Experts debate if pharma can have be both patient-centric and growth-friendly – but we’re optimistic that they can. While the transition may cause organizational growing pains, new protocols and technology that focus on patient value carry the potential to set in motion a virtuous cycle that could reduce participant burden, make researchers’ jobs easier, and deliver a higher ROI to investors. Patient centricity initiatives could also help to optimize clinical trial workflows and reduce costs, just like the technology Medrio is dedicated to developing.
We see now as the time to reorganize processes to enhance efficiency and harness the value of patient centricity. Organizations that take these steps early position themselves to accelerate R&D, help more people in need, and secure a leg up over the competition. Let’s look at a few strategies and technologies gaining traction:

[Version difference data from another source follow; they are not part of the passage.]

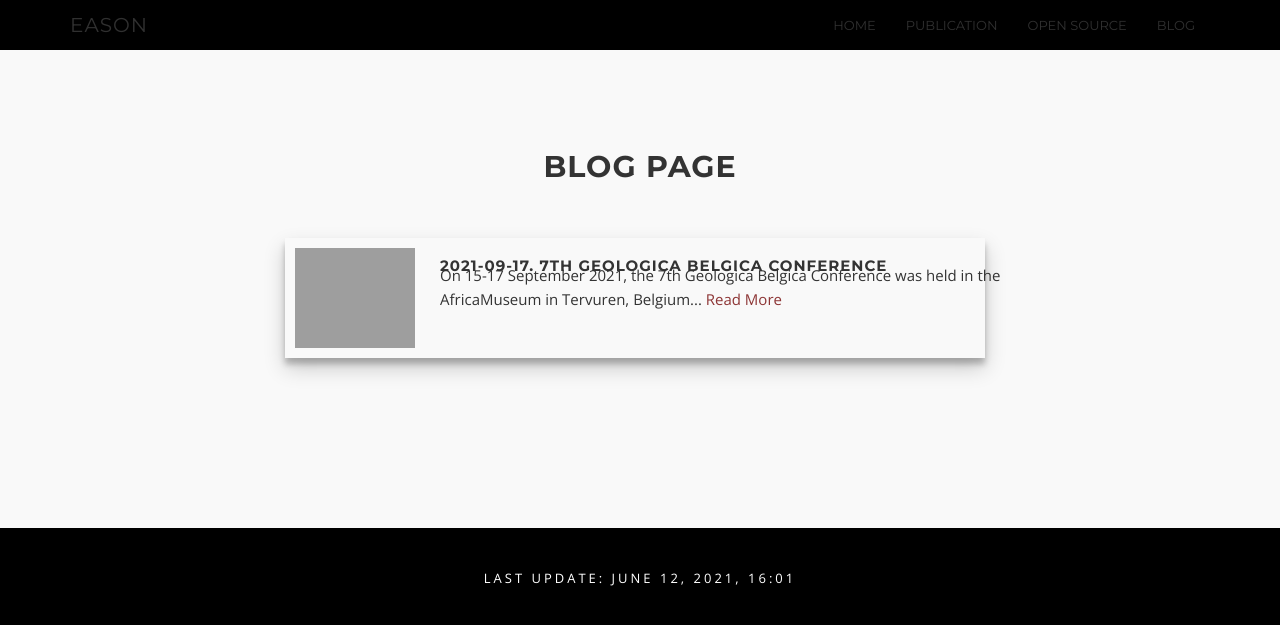
Repository: eazzzon/eazzzon.github.io
Page: blog.html
These files come from the project's save history. The page is drawn as it stood at one moment and after a run of saves; the edit follows.
The browser window is 1280 px wide. The pictures show the whole page.
Pictures or frames that could not be fetched are drawn as grey boxes.

Above is the page before, as saved 2021-09-18 13:29:02.

### blog.html
<!DOCTYPE html>
<html lang="en">
<head>
<meta charset="utf-8">
<meta http-equiv="X-UA-Compatible" content="IE=edge">
<meta name="viewport" content="width=device-width, initial-scale=1">
<meta name="description" content="">
<meta name="author" content="">
<title>yishen.zhang</title>
<!-- Bootstrap Core CSS -->
<link href="css/bootstrap.min.css" rel="stylesheet">
<!-- Custom CSS -->
<link href="css/theme.css" rel="stylesheet">
<!-- Custom Fonts -->
<link href="font-awesome/css/font-awesome.min.css" rel="stylesheet" type="text/css">
<link href="http://fonts.googleapis.com/css?family=Open+Sans:300,400,700,400italic,700italic" rel="stylesheet" type="text/css">
<link href="http://fonts.googleapis.com/css?family=Montserrat:400,700" rel="stylesheet" type="text/css">
<!-- HTML5 Shim and Respond.js IE8 support of HTML5 elements and media queries -->
<!-- WARNING: Respond.js doesn't work if you view the page via file:// -->
<!--[if lt IE 9]>
        <script src="https://oss.maxcdn.com/libs/html5shiv/3.7.0/html5shiv.js"></script>
        <script src="https://oss.maxcdn.com/libs/respond.js/1.4.2/respond.min.js"></script>
    <![endif]-->
</head>
<body id="page-top" data-spy="scroll" data-target=".navbar-fixed-top">
<!-- Navigation -->
<nav class="navbar navbar-custom navbar-fixed-top" role="navigation">
<div class="container">
	<div class="navbar-header">
		<button type="button" class="navbar-toggle" data-toggle="collapse" data-target=".navbar-main-collapse">
		<i class="fa fa-bars"></i>
		</button>
		<a class="navbar-brand page-scroll" href="index.html" style="color: #303030;">
		EASON </a>
	</div>
	<!-- Collect the nav links, forms, and other content for toggling -->
	<div class="collapse navbar-collapse navbar-right navbar-main-collapse">
		<ul class="nav navbar-nav" style="color: #303030;">
			<li>
			<a href="index.html">Home</a>
			</li>
			<li>
			<a href="publication.html">publication</a>
			</li>
			<li>
			<a href="opensource.html">open source</a>
			</li>
			<li>
			<a href="blog.html">blog</a>
			</li>
		</ul>
	</div>
	<!-- /.navbar-collapse -->
</div>
<!-- /.container -->
</nav>

<!-- Page Sample Section -->
<section id="page-sample">


<div class="container content-section text-left">
	<div class='container'>
		<div class="row">
			<h2 class="text-center">BLOG PAGE</h2>
			<div class="col-lg-8 col-lg-offset-2">
				<div class="post-box">
					<img class="box-img" src="https://geologicabelgica2021.africamuseum.be/sites/default/files/media/images/Logo%20Geologica%20Belgica.png" alt="lower crust foundering" />
					<div class="box-text">
						<a  href="post20210917.html">
							<h4 class="box-text">2021-09-17. 7th Geologica Belgica Conference </h4>
						</a>
						<p class="p2">On 15-17 September 2021, the 7th Geologica Belgica Conference was held in the AfricaMuseum in Tervuren, Belgium... <a href="post20210917.html" style="color:rgb(141, 53, 53);">Read More</a></p>
					</div>
				</div>
				</div>

			</div>
		</div>
	</div>
</div>
</section>




<!-- Footer -->
<footer>
<div class="container text-center">
	<p class="credits">
		last update: June 12, 2021, 16:01
	</p>
</div>
</footer>
<!-- jQuery -->
<script src="js/jquery.js"></script>
<!-- Bootstrap Core JavaScript -->
<script src="js/bootstrap.min.js"></script>
<!-- Plugin JavaScript -->
<script src="js/jquery.easing.min.js"></script>
<!-- Custom Theme JavaScript -->
<script src="js/theme.js"></script>
</body>
</html>

### css/theme.css
/* Aries v1.0 - by WowThemes.net */
body {
	width:100%;
	height:100%;
	font-family:Open Sans,"Helvetica Neue",Helvetica,Arial,sans-serif;
	color:#fff;
	background-color:#000;
	 font-weight:300;
}
html {
	width:100%;
	height:100%;
}
h1,h2,h3,h4,h5,h6 {
	margin:0 0 35px;
	text-transform:uppercase;
	font-family:Montserrat,"Helvetica Neue",Helvetica,Arial,sans-serif;
	font-weight:700;
	letter-spacing:1px;
}
p {
	margin:0 0 25px;
	font-size:18px;
	line-height:1.5;
}
@media(min-width:768px) {
	p {
		margin:0 0 35px;
		font-size:20px;
		line-height:1.6;
	}
}
a {
	color:inherit;
	-webkit-transition:all .2s ease-in-out;
	-moz-transition:all .2s ease-in-out;
	transition:all .2s ease-in-out;
}
a:hover,a:focus {
	text-decoration:none;
	color:inherit;
}
.light {
	font-weight:400;
}
.navbar-custom {
	margin-bottom:0;
	border-bottom:1px solid rgba(255,255,255,.3);
	text-transform:uppercase;
	font-family:Montserrat,"Helvetica Neue",Helvetica,Arial,sans-serif;
	background-color:#000;
}
.navbar-custom .navbar-brand {
	font-size:20px;
	text-transform:none;
	letter-spacing:1px;
}
.navbar-custom .navbar-brand:focus {
	outline:0;
}
.navbar-custom .navbar-brand .navbar-toggle {
	padding:4px 6px;
	font-size:16px;
	color:#fff;
}
.navbar-custom .navbar-brand .navbar-toggle:focus,.navbar-custom .navbar-brand .navbar-toggle:active {
	outline:0;
}
.navbar-custom a {
}
.navbar-custom .nav li a {
	-webkit-transition:background .3s ease-in-out;
	-moz-transition:background .3s ease-in-out;
	transition:background .3s ease-in-out;
}
.navbar-custom .nav li a:hover {
	outline:0;
	color:#1ba39c;
	background-color:transparent;
}
.navbar-custom .nav li a:focus,.navbar-custom .nav li a:active {
	outline:0;
	background-color:transparent;
}
.navbar-custom .nav li.active {
	outline:0;
}
.navbar-custom .nav li.active a {
	color:#1ba39c;
}
.navbar-custom .nav li.active a:hover {
	color:#1ba39c;
}
@media(min-width:768px) {
	.navbar-custom {
		padding:20px 0;
		border-bottom:0;
		font-size:13px;
		background:0 0;
		-webkit-transition:background .5s ease-in-out,padding .5s ease-in-out;
		-moz-transition:background .5s ease-in-out,padding .5s ease-in-out;
		transition:background .5s ease-in-out,padding .5s ease-in-out;
	}
		 .navbar-custom.top-nav-collapse {
		 padding:0;
		border-bottom:1px solid rgba(255,255,255,.3);
		color:#333;
			background:#fff;
	}
	.navbar-custom.top-nav-collapse a {
		color:#333;
		display:inline-block;
	}
}
.intro {
	display:table;
	width:100%;
	height:auto;
	padding:100px 0 100px 0;
	text-align:center;
	color:#fff;
	background-image:radial-gradient(circle at 50% 50%,rgba(95, 94, 94, 0.46),rgba(56, 56, 56, 0.88)), url('labelled.png');
	-webkit-background-size:cover;
	-moz-background-size:cover;
	background-size:cover;
	-o-background-size:cover;
}
.intro .intro-body {
	display:table-cell;
	vertical-align:middle;
}
.intro .intro-body .brand-heading {
	font-size:40px;
}
.intro .intro-body .intro-text {
	font-size:18px;
}
@media(min-width:768px) {
	.intro {
		height:100%;
		padding:0;
	}
	.intro .intro-body .brand-heading {
		font-size:60px;
		margin-top:90px;
		margin-bottom:20px;
		border-top:2px solid #fff;
		border-bottom:2px solid #fff;
		display:inline-block;
		padding:10px 0;
	}
	.intro .intro-body .intro-text {
		font-size:20px;
			font-weight:300;
			letter-spacing:3px;
	}
}
.btn-circle {
	width:50px;
	height:50px;
	margin-top:15px;
	line-height:40px;
	text-align:center;
	border:2px solid #fff;
	border-radius:100%!important;
	font-size:20px;
	color:#fff;
	background:0 0;
	-webkit-transition:background .3s ease-in-out;
	-moz-transition:background .3s ease-in-out;
	transition:background .3s ease-in-out;
}
.btn-circle:hover,.btn-circle:focus {
	outline:0;
	color:#fff;
	background:rgba(255,255,255,.1);
}
.btn-circle i.animated {
	-webkit-transition-property:-webkit-transform;
	-webkit-transition-duration:1s;
	-moz-transition-property:-moz-transform;
	-moz-transition-duration:1s;
}
.btn-circle:hover i.animated {
	-webkit-animation-name:pulse;
	-moz-animation-name:pulse;
	-webkit-animation-duration:1.5s;
	-moz-animation-duration:1.5s;
	-webkit-animation-iteration-count:infinite;
	-moz-animation-iteration-count:infinite;
	-webkit-animation-timing-function:linear;
	-moz-animation-timing-function:linear;
}
@-webkit-keyframes pulse {
	0% {
		-webkit-transform:scale(1);
		transform:scale(1);
	}
	50% {
		-webkit-transform:scale(1.2);
		transform:scale(1.2);
	}
	100% {
		-webkit-transform:scale(1);
		transform:scale(1);
	}
}
@-moz-keyframes pulse {
	0% {
		-moz-transform:scale(1);
		transform:scale(1);
	}
	50% {
		-moz-transform:scale(1.2);
		transform:scale(1.2);
	}
	100% {
		-moz-transform:scale(1);
		transform:scale(1);
	}
}
.content-section {
	padding:40px 0;
	clear:both;
}
@media(min-width:767px) {
	.content-section {
		padding:150px 0;
			 clear:both;
	}
}
.btn {
	border-radius:0;
	text-transform:uppercase;
	font-family:Montserrat,"Helvetica Neue",Helvetica,Arial,sans-serif;
	font-weight:400;
	-webkit-transition:all .3s ease-in-out;
	-moz-transition:all .3s ease-in-out;
	transition:all .3s ease-in-out;
}
.btn-default {
	border:1px solid #42dca3;
	color:#42dca3;
	background-color:transparent;
}
.btn-default:hover,.btn-default:focus {
	border:1px solid #42dca3;
	outline:0;
	color:#000;
	background-color:#42dca3;
}
ul.banner-social-buttons {
	margin-top:0;
}
@media(max-width:1199px) {
	ul.banner-social-buttons {
		margin-top:15px;
	}
}
@media(max-width:767px) {
	ul.banner-social-buttons li {
		display:block;
		margin-bottom:20px;
		padding:0;
	}
	ul.banner-social-buttons li:last-child {
		margin-bottom:0;
	}
}
footer {
	padding:40px 0;
	z-index:1;
	position:relative;
	clear:both;
}
footer p {
	margin:0;
	font-size:15px;
}
footer p.credits {
	text-transform:uppercase;
	font-size:13px;
	letter-spacing:3px;
}
::-moz-selection {
	text-shadow:none;
	background:#fcfcfc;
	background:rgba(255,255,255,.2);
}
::selection {
	text-shadow:none;
	background:#fcfcfc;
	background:rgba(255,255,255,.2);
}
img::selection {
	background:0 0;
}
img::-moz-selection {
	background:0 0;
}
body {
	webkit-tap-highlight-color:rgba(255,255,255,.2);
}
.bgblue {
	background:#22292c;
}
.inlineblock {
	display:inline-block;
}
p:last-child {
	margin-bottom:0;
}
p.lead {
	line-height:1.9;
}
.btnghost {
	border:2px solid #333;
	background-color:transparent;
	padding:15px 20px;
	letter-spacing:3px;
	font-size:12px;
	text-transform:uppercase;
	font-weight:400;
	color:#333;
	margin-top:20px;
	display:inline-block;
}
.btnghost:hover {
	background-color:#333;
	color:#fff;
	border:2px solid #333;
}
.bgcover {
	background-size:cover;
	background-repeat:no-repeat;
	position:relative;
}
img {
	max-width:100%;
}
.gallery ul {
	padding:0;
	margin:0;
}
.gallery img {
	max-width:100%;
	height:auto;
	padding:0;
	margin:0;
}
.gallery ul li {
	margin:0;
	position:relative;
	list-style:none;
	float:left;
	padding:0;
}
.gallery ul li a {
	display:block;
	position:relative;
	width:100%;
	height:100%;
	margin:0;
	padding:0;
	line-height:0;
}
.gallery ul li a:before {
	position:absolute;
	width:32px;
	height:32px;
	top:40%;
	left:50%;
	margin:-14px 0 0 -16px;
	/* background: url(data:[embedded picture, 2228 characters]) no-repeat; */
	content:"";
	opacity:0;
	z-index:1;
	-webkit-transition:all 0.3s linear;
	-moz-transition:all 0.3s linear;
	transition:all 0.3s linear;
}
.gallery ul li a:hover:before {
	top:50%;
	opacity:1;
}
.gallery ul li a:after {
	position:absolute;
	width:100%;
	top:0;
	bottom:0;
	background:rgba(0,0,0,0.3);
	content:"";
	opacity:0;
	-webkit-transition:all 0.3s linear;
	-moz-transition:all 0.3s linear;
	transition:all 0.3s linear;
}
.gallery ul li a:hover:after {
	opacity:1;
}
section:after {
	float:none;
	clear:both;
}
section {
	background-color:#f9f9f9;
	color:#333;
	overflow:hidden;
}
.done {
	display:none;
}
.error input,input.error,.error textarea,textarea.error {
	background-color:#ffffff;
	border-bottom:2px solid orangered !Important;
	-webkit-transition:border linear 0.2s,box-shadow linear 0.2s;
	-moz-transition:border linear 0.2s,box-shadow linear 0.2s;
	-o-transition:border linear 0.2s,box-shadow linear 0.2s;
	transition:border linear 0.2s,box-shadow linear 0.2s;
}

/* post-box style */
.post-box {
	width: 700px;
	height: 120px;
	margin: 20px;
	box-shadow: 0 10px 20px rgba(0, 0, 0, 0.19), 0 6px 6px rgba(0, 0, 0, 0.23);
  }

  .box-img {
	width: 120px;
	height: 100px;
	padding: 0px;
	margin: 10px;
  }

  .box-text {
	margin: 0px;
	position: absolute;
	font-size: 15px;
	padding: 50px;
	top: -5px;
	left: 70px;
  }

  .p {
	padding: 50px;
	margin: 10px;
	position: relative;
	bottom: 100px;
	left: 100px;
  }

  .p2 {
	padding: 0px;
	margin: 0px;
	font-size: 15px;
	position: relative;
	left: 70px;
  }

### js/theme.js
// jQuery to collapse the navbar on scroll
$(window).scroll(function() {
    if ($(".navbar").offset().top > 50) {
        $(".navbar-fixed-top").addClass("top-nav-collapse");
    } else {
        $(".navbar-fixed-top").removeClass("top-nav-collapse");
    }
});

// jQuery for page scrolling feature - requires jQuery Easing plugin
$(function() {
    $('a.page-scroll').bind('click', function(event) {
        var $anchor = $(this);
        $('html, body').stop().animate({
            scrollTop: $($anchor.attr('href')).offset().top
        }, 1500, 'easeInOutExpo');
        event.preventDefault();
    });
});

// Closes the Responsive Menu on Menu Item Click
$('.navbar-collapse ul li a').click(function() {
    $('.navbar-toggle:visible').click();
});

Loaded but not shown: css/bootstrap.min.css (library); font-awesome/css/font-awesome.min.css (library); js/jquery.js (library); js/bootstrap.min.js (library); js/jquery.easing.min.js (library)

After the next 2 saves:
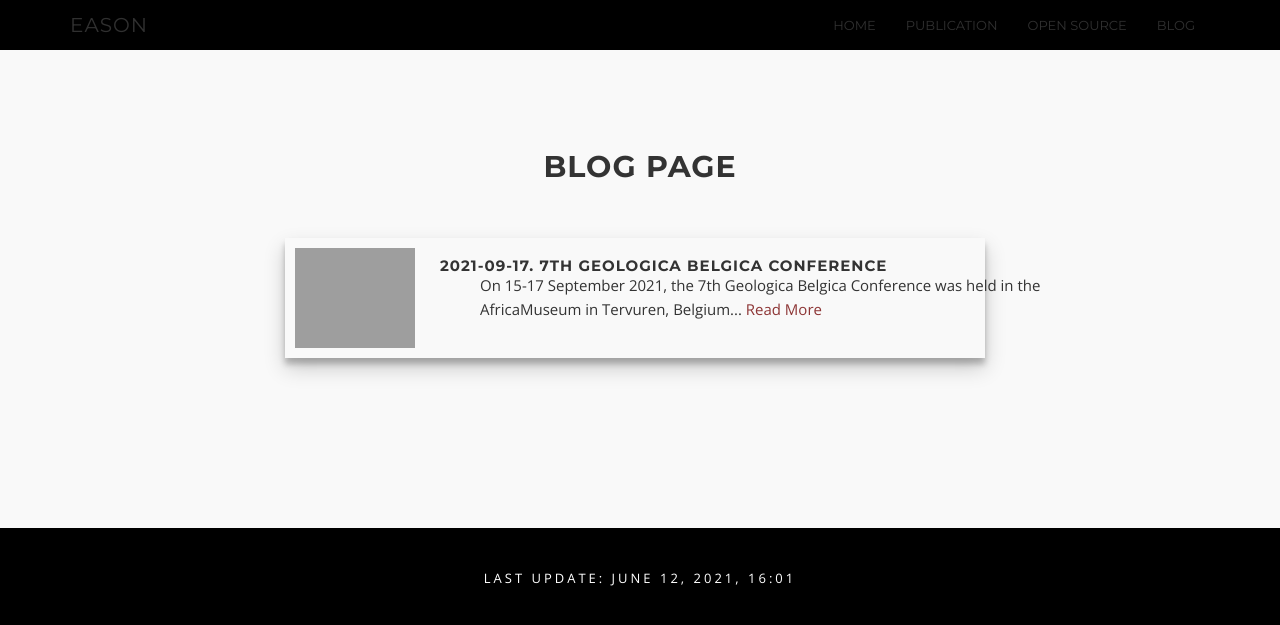
The 2 saves are shown as one change because they came seconds apart.
The last was saved 10 s later.
--- a/css/theme.css
+++ b/css/theme.css
@@ -453,8 +453,8 @@ section {
 
   .p2 {
 	padding: 0px;
-	margin: 0px;
+	margin: 10px;
 	font-size: 15px;
 	position: relative;
-	left: 70px;
+	left: 100px;
   }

Better patient centricity through stronger relationships
Matching patients to trials is a perennial challenge. A 2011 report from the Tufts Center for the Study of Drug Development found that two-thirds of trial sites don’t meet enrollment requirements. This could be due to potential participants being overwhelmed by too many options, inconvenience due to time and distance, or simply that many people only look to clinical trials as a last resort.
With benefits to researchers and patients alike, several patient recruitment and clinical trial matching startups have emerged. Some of these programs and organizations use AI and clinical data to match patients to trials, while others advertise to millions of potential patients each month and only ask researchers to pay if they recruit successfully.
Direct data capture and other forms of eSource also hold many benefits for researchers and participants. Real world data (RWD) already helps match patients to trials, and many are optimistic that its applications will expand in the future. Also, in October 2018, the EMA recognized key benefits of DDC and highlighted its value for efficiency and data quality. Not only does this platform hold the potential to reduce patient burden by decreasing the need for patients to visit sites, but also it drastically reduces monitoring and allows researchers to work more effectively.
Keeping patients engaged and informed
When participants are clearer about a study and its risks, they’re less likely to drop out. Having empathetic site staff that listen to patients and take time to answer their questions can go a long way to increasing patient comprehension. Additionally, electronic informed consent (eICF), such as our eConsent platform, allows researchers to use mixed media to further ensure that patients fully understand what they’re considering.
There are other techniques to keep trial participants engaged throughout the research process. Non-adherence often rises to approximately 40%, impacting timelines and costs. Text messages and moderated trial communities via social media are relatively simple methods that have proven effective in keeping patients connected and following protocols.
The patient is not the only one who benefits from this focus. While we strive to help populations in need, it’s important to keep in mind that weaving the patient voice more deeply into the clinical trial process also helps researchers to develop higher quality products with smoother workflows at lower costs. This, after all, is what we here at Medrio are all about. By taking advantage of new methods and technology, we expand the potential for all of us to get greater value from the future of clinical research.